Eric W. Recktenwald, Laura K. Skorina, Christopher N. Neeb, Elizabeth A. Dudkin, Edward R. Gruberg

Research output: Contribution to journalArticlepeer-review

3 Scopus citations


We determined how leopard frogs respond to non-moving aspects of the environment. We have discovered that these frogs are attracted to dark, stationary, opaque objects. This attraction depends on the relative reflectance of the object, i.e., the darker the block, the more attractive it is, and the attraction is found under both bright and dim ambient light levels. Larger blocks are more attractive than smaller blocks, but frogs are still attracted to blocks much smaller than themselves. Previous studies have shown that frogs are also attracted to sources of light. Using a choice experiment, we show that the probability a frog will choose a dark object versus a light source depends on the intensity of the light source relative to the intensity of the ambient light. The frog only moves toward a light source when it is at least 20 times brighter than the brightest object in the environment.

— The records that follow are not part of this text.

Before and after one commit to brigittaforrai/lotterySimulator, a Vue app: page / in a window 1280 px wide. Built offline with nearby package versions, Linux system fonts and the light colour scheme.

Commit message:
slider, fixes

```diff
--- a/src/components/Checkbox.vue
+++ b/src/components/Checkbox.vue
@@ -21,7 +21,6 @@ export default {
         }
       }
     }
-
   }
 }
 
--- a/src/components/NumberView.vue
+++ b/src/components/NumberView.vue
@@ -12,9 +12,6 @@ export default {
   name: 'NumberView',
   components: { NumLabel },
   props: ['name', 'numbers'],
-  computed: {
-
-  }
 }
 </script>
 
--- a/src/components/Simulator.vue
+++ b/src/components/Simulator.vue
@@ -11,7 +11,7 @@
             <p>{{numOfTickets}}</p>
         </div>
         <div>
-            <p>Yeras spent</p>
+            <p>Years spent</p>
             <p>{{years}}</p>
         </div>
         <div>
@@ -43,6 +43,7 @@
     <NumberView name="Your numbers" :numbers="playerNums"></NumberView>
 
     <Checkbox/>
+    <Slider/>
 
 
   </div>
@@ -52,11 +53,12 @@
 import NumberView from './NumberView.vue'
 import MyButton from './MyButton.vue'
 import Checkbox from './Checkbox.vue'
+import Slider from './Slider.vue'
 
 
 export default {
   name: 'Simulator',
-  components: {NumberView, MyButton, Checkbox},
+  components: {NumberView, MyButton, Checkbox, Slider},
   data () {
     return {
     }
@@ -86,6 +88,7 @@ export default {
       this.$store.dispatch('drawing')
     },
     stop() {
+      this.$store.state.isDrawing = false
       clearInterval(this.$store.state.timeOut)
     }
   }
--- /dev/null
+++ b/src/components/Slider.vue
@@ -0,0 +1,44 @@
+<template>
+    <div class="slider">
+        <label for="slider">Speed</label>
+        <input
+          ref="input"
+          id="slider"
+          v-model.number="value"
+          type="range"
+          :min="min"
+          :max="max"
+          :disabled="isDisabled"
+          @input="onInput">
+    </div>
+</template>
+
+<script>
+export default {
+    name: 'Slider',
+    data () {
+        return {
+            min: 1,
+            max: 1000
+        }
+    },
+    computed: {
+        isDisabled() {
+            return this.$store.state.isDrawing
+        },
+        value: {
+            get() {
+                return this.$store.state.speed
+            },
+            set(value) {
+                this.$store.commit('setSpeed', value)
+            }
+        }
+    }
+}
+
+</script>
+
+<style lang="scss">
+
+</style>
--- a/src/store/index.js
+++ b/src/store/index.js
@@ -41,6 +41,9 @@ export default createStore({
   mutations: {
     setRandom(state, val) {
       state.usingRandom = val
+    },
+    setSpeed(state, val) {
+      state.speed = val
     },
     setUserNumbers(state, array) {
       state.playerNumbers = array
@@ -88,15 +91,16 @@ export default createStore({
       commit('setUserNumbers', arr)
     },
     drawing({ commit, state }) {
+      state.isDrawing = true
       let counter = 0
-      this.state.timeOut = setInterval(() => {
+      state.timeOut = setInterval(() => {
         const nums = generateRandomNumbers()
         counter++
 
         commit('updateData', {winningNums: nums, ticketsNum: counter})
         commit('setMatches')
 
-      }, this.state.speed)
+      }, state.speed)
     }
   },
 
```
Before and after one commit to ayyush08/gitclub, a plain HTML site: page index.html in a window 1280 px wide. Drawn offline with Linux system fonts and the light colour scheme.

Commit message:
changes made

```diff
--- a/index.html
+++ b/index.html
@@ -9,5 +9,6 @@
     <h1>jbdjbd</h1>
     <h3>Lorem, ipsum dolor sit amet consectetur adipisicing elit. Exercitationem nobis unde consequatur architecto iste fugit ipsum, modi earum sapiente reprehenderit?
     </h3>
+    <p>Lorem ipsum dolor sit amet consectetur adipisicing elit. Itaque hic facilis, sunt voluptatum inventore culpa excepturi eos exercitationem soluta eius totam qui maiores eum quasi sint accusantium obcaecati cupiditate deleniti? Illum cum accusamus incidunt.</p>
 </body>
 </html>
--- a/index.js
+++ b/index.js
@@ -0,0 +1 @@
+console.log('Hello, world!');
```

These findings help to clarify the frog's "phototactic" nature.

Original languageEnglish (US)
Pages (from-to)127-132
Number of pages6
JournalBehavioural Processes
StatePublished - Sep 1 2014

All Science Journal Classification (ASJC) codes

  • Animal Science and Zoology
  • Behavioral Neuroscience


Dive into the research topics of 'Light and shadow: Visual recognition of the stationary environment by leopard frogs'. Together they form a unique fingerprint.

Cite this